For many people, avoiding the probate process and having their assets pass outside of probate after their death is a priority. Ordinarily, having a life insurance policy does not interfere with that goal. In most cases, the proceeds of a life insurance policy pass directly to the named beneficiary without any probate involvement.
However, there are circumstances in which life insurance benefits must go through probate, which can delay payment to loved ones and even reduce the amount of funds available through the policy. Fortunately, there are relatively simple ways to avoid these situations, and ensure that funds are available for you loved ones when they need them.
What happens if you have someone named as the beneficiary of your life insurance policy, and your beneficiary dies? The answer depends on when the beneficiary dies. If they die before you, the policy benefits will go to any co-primary beneficiaries; for instance, if your three children, A, B, and C are your primary beneficiaries, and A predeceases you, the policy will still go to B and C. No probate problems.
If all of your co-primary beneficiaries predecease you, however, the insurance company will pay the policy benefits to a secondary or contingent beneficiary if you have one. If you have no contingent beneficiary, the life insurance benefits will be paid to your estate, and they will have to go through probate.
Another situation in which your life insurance benefits may need to go through probate is if the named beneficiary is a minor child. For instance, you might name your spouse as beneficiary of your policy and your child is a contingent beneficiary. Being young and healthy, you might expect that no one would need to make a claim against the policy for years, until your spouse is old and your child grows up. If a catastrophe happens, however, and you and your spouse pass away while your child is still a minor, your child cannot legally take ownership of the life insurance benefits.
Instead, those assets go through probate, and a guardian will be appointed to hold and manage the life insurance benefits until your child is a legal adult at eighteen. At that time, though, he or she will have access to all the benefits at once, without restriction. If you (like most parents) think it's probably not a great idea for an eighteen year old to have unfettered access to hundreds of thousands of dollars, it's time to consider another plan.
A simple and effective way to keep life insurance benefits out of probate and more readily accessible is by making a trust the owner and beneficiary of the life insurance policy.

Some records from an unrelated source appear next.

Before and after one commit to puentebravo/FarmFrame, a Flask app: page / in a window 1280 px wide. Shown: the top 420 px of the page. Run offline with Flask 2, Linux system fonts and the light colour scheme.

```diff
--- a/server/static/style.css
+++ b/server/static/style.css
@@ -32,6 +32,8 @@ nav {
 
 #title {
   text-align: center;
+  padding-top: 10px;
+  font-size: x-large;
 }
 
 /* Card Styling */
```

An irrevocable life insurance trust (ILIT) accomplishes a number of goals in addition to avoiding probate: avoiding estate taxation of death benefits, meeting the needs of your estate with regard to liquidity, sheltering assets from creditors, and, of course, providing for your surviving loved ones. You can also make a revocable trust the owner and beneficiary of a life insurance policy. While not exempting death benefits from estate taxation, this type of trust has numerous benefits.
If you have life insurance, and wish to avoid probate, speak with your estate planning attorney about establishing a trust to serve as beneficiary of your life insurance policies.